Basics About Managing Your Corporation
While limited liability companies have become quite popular, businesses that are likely to grow into large businesses should generally operate as corporations.
Benefits of Forming a Company
The limited liability and tax benefits of doing business in the corporate form result from the corporation being treated as a separate entity. To obtain these benefits, it is important that the corporation be operated as an entity separate from its shareholders, directors, and officers. In order to do this, you must understand the role of each of the persons involved in the operation of the corporation and must comply with certain formalities in operating the corporation.
Separate Legal Entity
It is critical that you recognise the corporation as a separate entity and treat it as such. Under no circumstances should corporate and personal funds, assets, or accounts be mixed. Corporate funds should not be used to pay personal expenses, to make personal investments, or for any other purposes not related to the corporation’s business. Corporate assets should be distributed to shareholders only in the form of dividends and obligations for such things as salaries, rents, and debt payments where the board of directors has authorised the expense in advance.
The corporation should also be held out to third parties as a separate entity. All business of the corporation should be conducted in the name of the corporation, and the name of the corporation should be used on all agreements, contracts, leases, orders, and other arrangements entered into by the corporation. It should also be used on all products, signs, advertisements, correspondence, business cards, telephone directory listings, and similar items. The corporation should carry its own insurance and will be required to file its own income and employment tax returns.
The corporation can only act through individuals. However, when acting for the corporation, remember that you are acting as a representative of the corporation, and not in your individual capacity. When signing documents, you should make it clear that you are acting in a representative capacity for the corporation. For example, all documents signed on behalf of the corporation by its president should be signed, “[name of corporation] by [your name], [title].” If you fail to make your representative capacity clear, you run the risk of incurring personal liability for the obligations of the corporation.
The shareholders, directors, and officers of the corporation all have their own roles and functions. It is important that these roles be kept separate and respected. This is particularly crucial in the case of a closely-held corporation where the same individuals likely function in several different capacities.
The shareholders own the corporation. However, they are not partners in a partnership, and they neither own the corporation’s business (which is owned by the corporation) nor manage the business (which is the function of the board of directors and officers). The shareholders own stock in the corporation and have a voice in the management of the corporation because they elect the directors of the corporation and participate in certain major decisions, such as sale of substantially all of the assets of the corporation and amendment of its certificate of incorporation. If the corporation’s existence is to be respected, it is important that the shareholders’ activities are limited to their proper role.

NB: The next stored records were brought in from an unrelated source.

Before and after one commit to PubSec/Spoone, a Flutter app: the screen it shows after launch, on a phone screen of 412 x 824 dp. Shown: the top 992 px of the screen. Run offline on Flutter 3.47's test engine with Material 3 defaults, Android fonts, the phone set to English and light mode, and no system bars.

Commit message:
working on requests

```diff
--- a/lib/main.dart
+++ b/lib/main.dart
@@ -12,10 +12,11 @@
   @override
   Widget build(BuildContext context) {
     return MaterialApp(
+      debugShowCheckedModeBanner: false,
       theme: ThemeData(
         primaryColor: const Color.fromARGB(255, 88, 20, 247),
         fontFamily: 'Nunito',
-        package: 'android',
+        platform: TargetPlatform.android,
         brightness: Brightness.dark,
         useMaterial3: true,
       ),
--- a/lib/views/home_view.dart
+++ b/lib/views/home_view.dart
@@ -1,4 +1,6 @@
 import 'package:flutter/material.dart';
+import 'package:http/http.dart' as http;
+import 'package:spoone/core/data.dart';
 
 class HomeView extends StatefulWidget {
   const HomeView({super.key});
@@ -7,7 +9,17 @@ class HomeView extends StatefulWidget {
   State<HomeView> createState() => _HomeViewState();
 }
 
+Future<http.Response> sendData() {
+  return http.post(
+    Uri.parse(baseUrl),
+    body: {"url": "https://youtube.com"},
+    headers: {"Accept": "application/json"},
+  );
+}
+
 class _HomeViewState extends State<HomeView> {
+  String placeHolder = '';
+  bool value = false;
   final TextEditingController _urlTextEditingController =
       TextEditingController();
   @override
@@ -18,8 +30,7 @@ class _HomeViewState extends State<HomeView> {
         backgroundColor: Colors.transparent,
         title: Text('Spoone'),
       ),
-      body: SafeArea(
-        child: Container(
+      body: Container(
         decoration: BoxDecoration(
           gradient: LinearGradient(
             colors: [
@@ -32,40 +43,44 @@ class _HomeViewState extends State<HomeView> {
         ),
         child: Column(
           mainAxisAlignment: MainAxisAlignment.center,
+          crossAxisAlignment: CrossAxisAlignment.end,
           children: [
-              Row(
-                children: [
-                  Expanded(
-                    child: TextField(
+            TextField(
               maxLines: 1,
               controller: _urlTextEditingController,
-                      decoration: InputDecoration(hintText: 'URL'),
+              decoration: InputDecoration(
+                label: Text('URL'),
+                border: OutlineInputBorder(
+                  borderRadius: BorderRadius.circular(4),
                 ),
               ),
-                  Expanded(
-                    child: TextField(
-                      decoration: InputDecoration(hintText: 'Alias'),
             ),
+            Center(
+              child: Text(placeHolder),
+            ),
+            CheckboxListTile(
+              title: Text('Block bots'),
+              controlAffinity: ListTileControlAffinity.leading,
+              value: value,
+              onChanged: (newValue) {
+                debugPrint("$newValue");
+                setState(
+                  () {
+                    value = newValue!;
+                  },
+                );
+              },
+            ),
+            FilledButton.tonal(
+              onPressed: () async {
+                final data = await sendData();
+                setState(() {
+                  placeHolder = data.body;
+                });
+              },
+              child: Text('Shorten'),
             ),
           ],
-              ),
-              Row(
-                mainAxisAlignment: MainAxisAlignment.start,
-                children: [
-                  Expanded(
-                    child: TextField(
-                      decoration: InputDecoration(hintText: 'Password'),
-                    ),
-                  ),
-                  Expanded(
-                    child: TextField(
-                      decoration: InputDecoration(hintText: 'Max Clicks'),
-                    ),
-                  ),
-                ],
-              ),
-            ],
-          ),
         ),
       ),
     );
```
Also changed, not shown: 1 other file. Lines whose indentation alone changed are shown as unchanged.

The shareholders must act as a group. Actions are taken at meetings, or by written consents signed by all shareholders, through the adoption of formal resolutions. A formal written record of all actions taken by the shareholders should be maintained in the corporation’s record book.
Shareholder meetings should be held at least once a year for the purpose of electing directors. Special meetings may be required if additional matters requiring shareholder approval arise.
The board of directors of the corporation is responsible for its management. The board of directors establishes policy, which is carried out on a day-to-day basis by the officers of the corporation. The board of directors elects, and can remove, the officers. The board of directors also makes all major decisions relating to the management of the corporation, including the compensation paid to employees, issuance of stock, approval of important contracts, borrowing of money, purchase of equipment and property, and the payment of dividends.
The board of directors must act as a group. Actions are taken at meetings, or by written consents signed by all directors, through the adoption of formal resolutions. A formal written record of all actions of the board of directors should be maintained in the corporation’s record book.
The board of directors should meet at least once a year for the purpose of electing officers and dealing with such things as the compensation of shareholder-employees. However, special meetings will be required from time to time throughout the year as issues requiring the attention of the board of directors arise. In many cases, these issues can be addressed by means of consent to action signed by the directors.
The officers are agents of the corporation and are responsible for conducting its day-to-day business activities. The business is to be conducted in accordance with policies established by the board of directors, and authorisation must be obtained from the board of directors for major corporate transactions. The scope of authority and the functions and responsibilities of the various officers are set forth in the bylaws of the corporation.
Because a corporation is a separate entity in which individuals may play a variety of roles, certain formalities are prescribed for corporate actions. Complying with these formalities is important to have the corporation recognised as a separate entity and to avoid personal liability for the obligations and liabilities of the corporation. The bylaws of the corporation provide a guide to compliance with proper corporate formalities. In addition, proper and complete records must be maintained by the corporation. It is important that you carefully review the bylaws so that you understand the formalities that must be followed.
Your corporation must keep correct and complete books and records of account and shall keep minutes of the proceedings of shareholders, board and executive committee, if any, and shall keep at the office of the corporation in New York, a record containing the names and addresses of all shareholders, the number and class of shares held by each and the dates when they respectively became the owners of record. Any of the foregoing books, minutes or records may be in written form or in any other form capable of being converted into written form within a reasonable time.